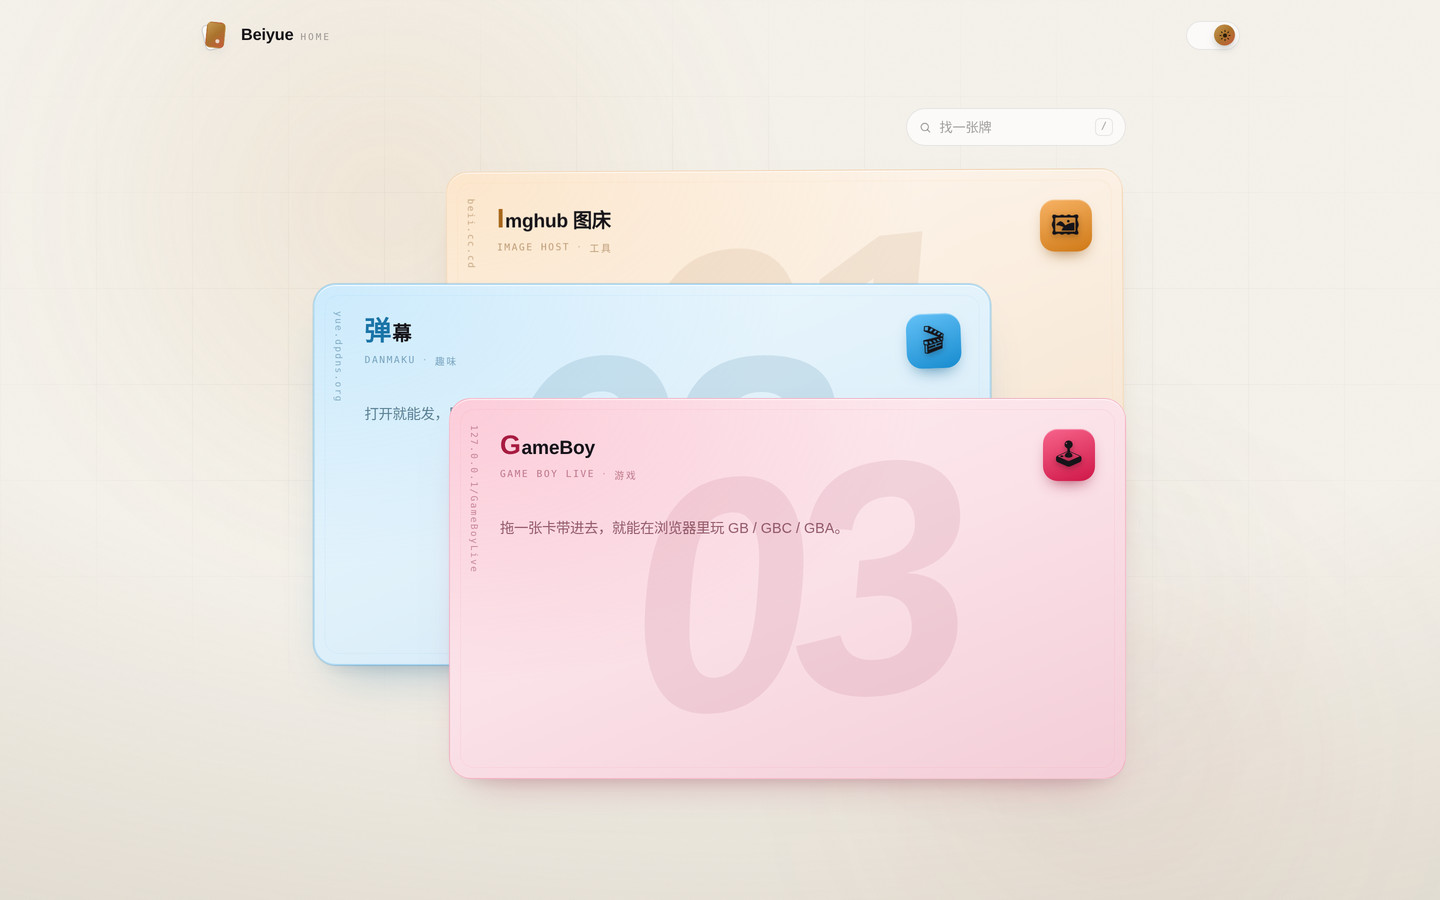
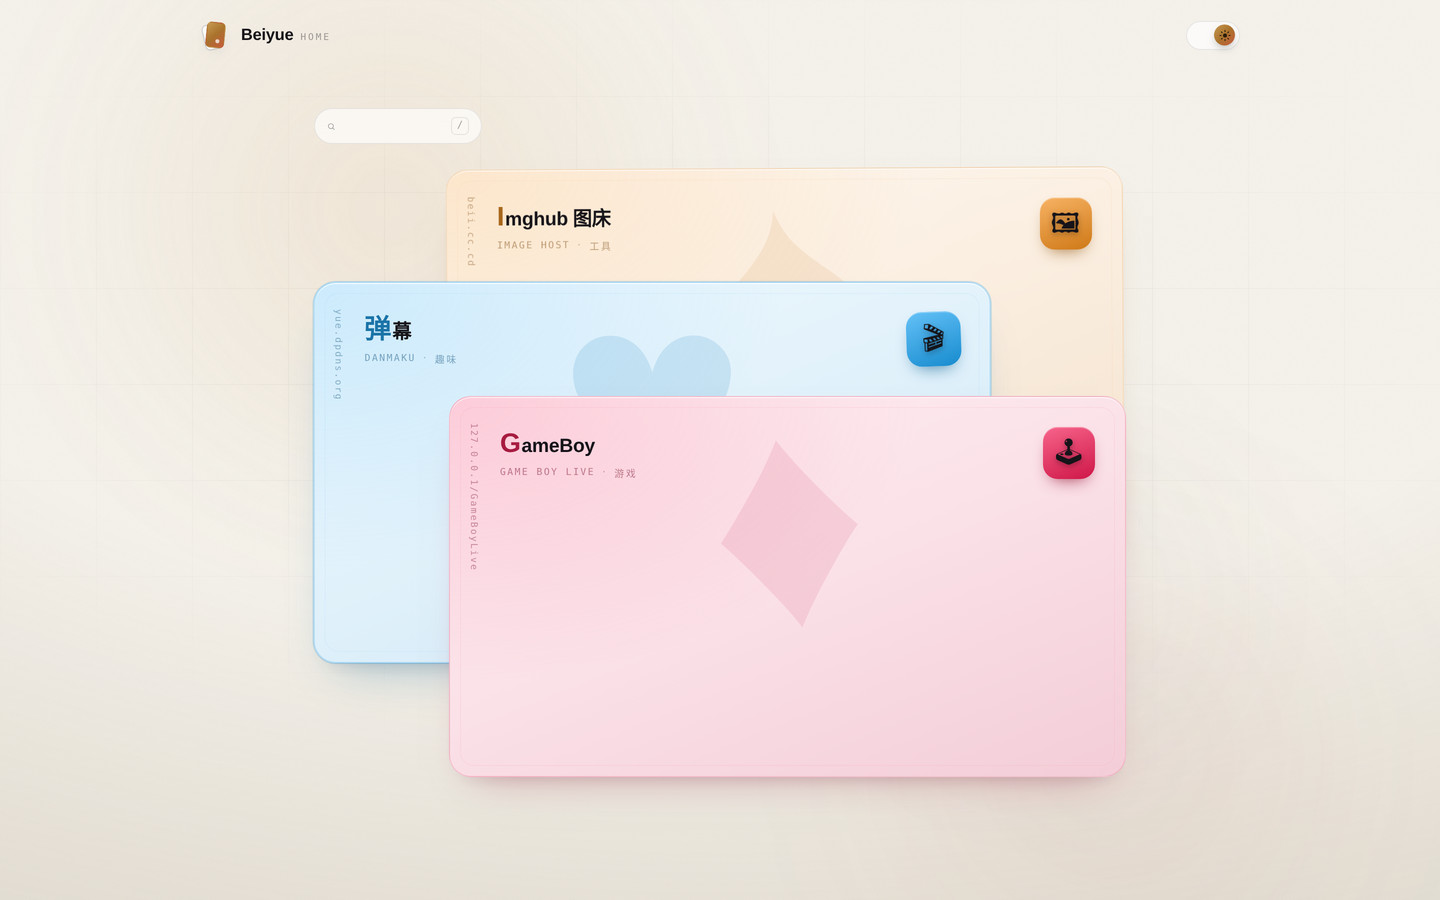
feat: suit motifs instead of numbers, drop desc, compact search

diff --git a/src/styles/card.css b/src/styles/card.css
@@ -101,27 +101,24 @@
   transition: border-color 380ms var(--ease-out);
 }
 
-/* 牌心的大号序号：像扑克牌正中的花色，居中铺满，
-   被上方牌压住也无所谓，整张露出时才是视觉重心 */
-.card__series {
+/* 牌心的大号花色：像扑克牌正中的那枚图案，居中铺满 */
+.card__motif {
   position: absolute;
   inset: 0;
   display: grid;
   place-items: center;
-  font-family: var(--font-sans);
-  font-size: clamp(170px, 27vw, 330px);
-  font-weight: 700;
-  font-style: italic;
-  line-height: 0.8;
-  letter-spacing: -0.07em;
-  color: hsl(var(--hue) 90% 86% / 0.07);
+  font-size: clamp(180px, 26vw, 310px);
+  font-weight: 400;
+  line-height: 1;
+  color: hsl(var(--hue) 95% 82% / 0.085);
   pointer-events: none;
   user-select: none;
-  transform: rotate(-6deg);
-  transition: color 420ms var(--ease-out), transform 620ms var(--ease-spring);
+  /* 字形的视觉重心比行盒低，按字号往上提一点才真正居中 */
+  transform: translateY(-0.22em) rotate(-8deg);
+  transition: color 380ms var(--ease-out), transform 520ms var(--ease-spring);
 }
-:root[data-theme='light'] .card__series {
-  color: hsl(var(--hue) 62% 34% / 0.09);
+:root[data-theme='light'] .card__motif {
+  color: hsl(var(--hue) 70% 45% / 0.1);
 }
 
 /* 信息区横贯牌顶：名称靠左，图标靠右，叠放时这一整行必须看清 */
@@ -224,28 +221,6 @@
   text-shadow: 0 1px 3px rgba(0, 0, 0, 0.35);
 }
 
-/* 一句话简介：被压住时看不见，整张露出时才读到 */
-.card__desc {
-  position: absolute;
-  /* 落在露出带之下：折叠时整段被压住，不会露出半行字 */
-  top: 118px;
-  left: 44px;
-  right: 30px;
-  z-index: 2;
-  max-width: 44ch;
-  font-size: 0.86rem;
-  line-height: 1.6;
-  color: hsl(var(--hue) 60% 90% / 0.68);
-  display: -webkit-box;
-  -webkit-line-clamp: 2;
-  line-clamp: 2;
-  -webkit-box-orient: vertical;
-  overflow: hidden;
-}
-:root[data-theme='light'] .card__desc {
-  color: hsl(var(--hue) 40% 32% / 0.74);
-}
-
 /* 左缘竖排地址：像防伪码一样沿边缘排布，超出卡面自然渐隐 */
 .card__spine {
   position: absolute;
@@ -305,12 +280,6 @@
     font-size: 0.6rem;
   }
 
-  .card__desc {
-    left: 50px;
-    right: 34px;
-    font-size: 0.9rem;
-  }
-
   .card__spine {
     top: 26px;
     left: 18px;
@@ -341,9 +310,9 @@
     transform: scale(1.05) rotate(-2deg);
   }
 
-  .card:hover .card__series {
-    color: hsl(var(--hue) 90% 86% / 0.11);
-    transform: rotate(0deg) scale(1.02);
+  .card:hover .card__motif {
+    color: hsl(var(--hue) 95% 84% / 0.14);
+    transform: translateY(-0.22em) rotate(0deg) scale(1.03);
   }
 
   :root[data-theme='light'] .card:hover .card__face {
@@ -351,8 +320,8 @@
       0 12px 22px -16px rgba(20, 20, 32, 0.22), 0 0 0 1px hsl(var(--hue) 70% 60% / 0.35),
       inset 0 1px 0 rgba(255, 255, 255, 0.85);
   }
-  :root[data-theme='light'] .card:hover .card__series {
-    color: hsl(var(--hue) 62% 34% / 0.13);
+  :root[data-theme='light'] .card:hover .card__motif {
+    color: hsl(var(--hue) 70% 45% / 0.15);
   }
 
   .card:active .card__face {
@@ -404,7 +373,7 @@
 @media (prefers-reduced-motion: reduce) {
   .card__face,
   .card__icon,
-  .card__series,
+  .card__motif,
   .card__face::before {
     animation: none !important;
     transition: none !important;

diff --git a/src/components/DeckCard.vue b/src/components/DeckCard.vue
@@ -10,6 +10,13 @@ const props = defineProps({
 
 const iconOk = ref(true)
 
+/**
+ * 牌心的花色，按顺序轮转。选字标准：BMP 内、各平台覆盖率高的符号，
+ * 避开 ❋ ❈ ✹ 这类在 Windows 上会掉成豆腐块的低频字符。
+ */
+const MOTIFS = ['♠', '♥', '♦', '♣', '★', '✦', '❖', '✧', '✿', '❀', '☘', '☾']
+const motif = computed(() => MOTIFS[props.index % MOTIFS.length])
+
 const showIcon = computed(() => Boolean(props.app.icon) && iconOk.value)
 const showEmoji = computed(() => !showIcon.value && Boolean(props.app.emoji))
 const initial = computed(() => props.app.name.slice(0, 1))
@@ -48,8 +55,8 @@ const style = computed(() => {
     <span class="card__face">
       <span class="card__frame" aria-hidden="true" />
 
-      <!-- 牌心的大号序号，被压住也不影响角落那一条 -->
-      <span class="card__series" aria-hidden="true">{{ String(index + 1).padStart(2, '0') }}</span>
+      <!-- 牌心的大号花色，被上方牌压住也无所谓 -->
+      <span class="card__motif" aria-hidden="true">{{ motif }}</span>
 
       <!-- 名称在左上、图标在右上：叠起来时唯一必须看清的一整行 -->
       <span class="card__corner">
@@ -76,8 +83,6 @@ const style = computed(() => {
           <span v-else class="card__initial">{{ initial }}</span>
         </span>
       </span>
-
-      <span v-if="app.desc" class="card__desc">{{ app.desc }}</span>
 
       <!-- 左缘竖排地址：牌向左抽出时，这一条始终在视野里 -->
       <span class="card__spine" aria-hidden="true">{{ address }}</span>

diff --git a/src/components/DeckIntro.vue b/src/components/DeckIntro.vue
@@ -31,7 +31,6 @@ defineExpose({ focus: () => input.value?.focus() })
         ref="input"
         type="search"
         :value="props.modelValue"
-        placeholder="找一张牌"
         autocomplete="off"
         spellcheck="false"
         @input="emit('update:modelValue', $event.target.value)"
@@ -52,11 +51,11 @@ defineExpose({ focus: () => input.value?.focus() })
 <style scoped>
 .bar {
   display: flex;
-  justify-content: flex-end;
+  justify-content: flex-start;
   width: 100%;
   max-width: 860px;
   margin-inline: auto;
-  /* 与 deck-root 完全一致的内边距，搜索框右缘正好对齐卡片右缘 */
+  /* 与 deck-root 完全一致的内边距，搜索框左缘与容器对齐 */
   padding: 0 clamp(16px, 4vw, 32px) clamp(16px, 2.2vw, 24px);
 }
 
@@ -65,8 +64,8 @@ defineExpose({ focus: () => input.value?.focus() })
   display: flex;
   align-items: center;
   gap: 8px;
-  width: 220px;
-  height: 38px;
+  width: 168px;
+  height: 36px;
   padding-inline: 12px;
   border-radius: var(--radius-pill);
   border: 1px solid var(--line);
@@ -133,11 +132,8 @@ defineExpose({ focus: () => input.value?.focus() })
 }
 
 @media (max-width: 719.98px) {
-  .bar {
-    justify-content: stretch;
-  }
   .search {
-    width: 100%;
+    width: 156px;
   }
 }
 </style>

**Task item:**
Go through the entries above and report each line with the string "input" in it.

**Solved problem:**
@@ -31,7 +31,6 @@ defineExpose({ focus: () => input.value?.focus() })
         ref="input"
         @input="emit('update:modelValue', $event.target.value)"
@@ -52,11 +51,11 @@ defineExpose({ focus: () => input.value?.focus() })
@@ -65,8 +64,8 @@ defineExpose({ focus: () => input.value?.focus() })
@@ -133,11 +132,8 @@ defineExpose({ focus: () => input.value?.focus() })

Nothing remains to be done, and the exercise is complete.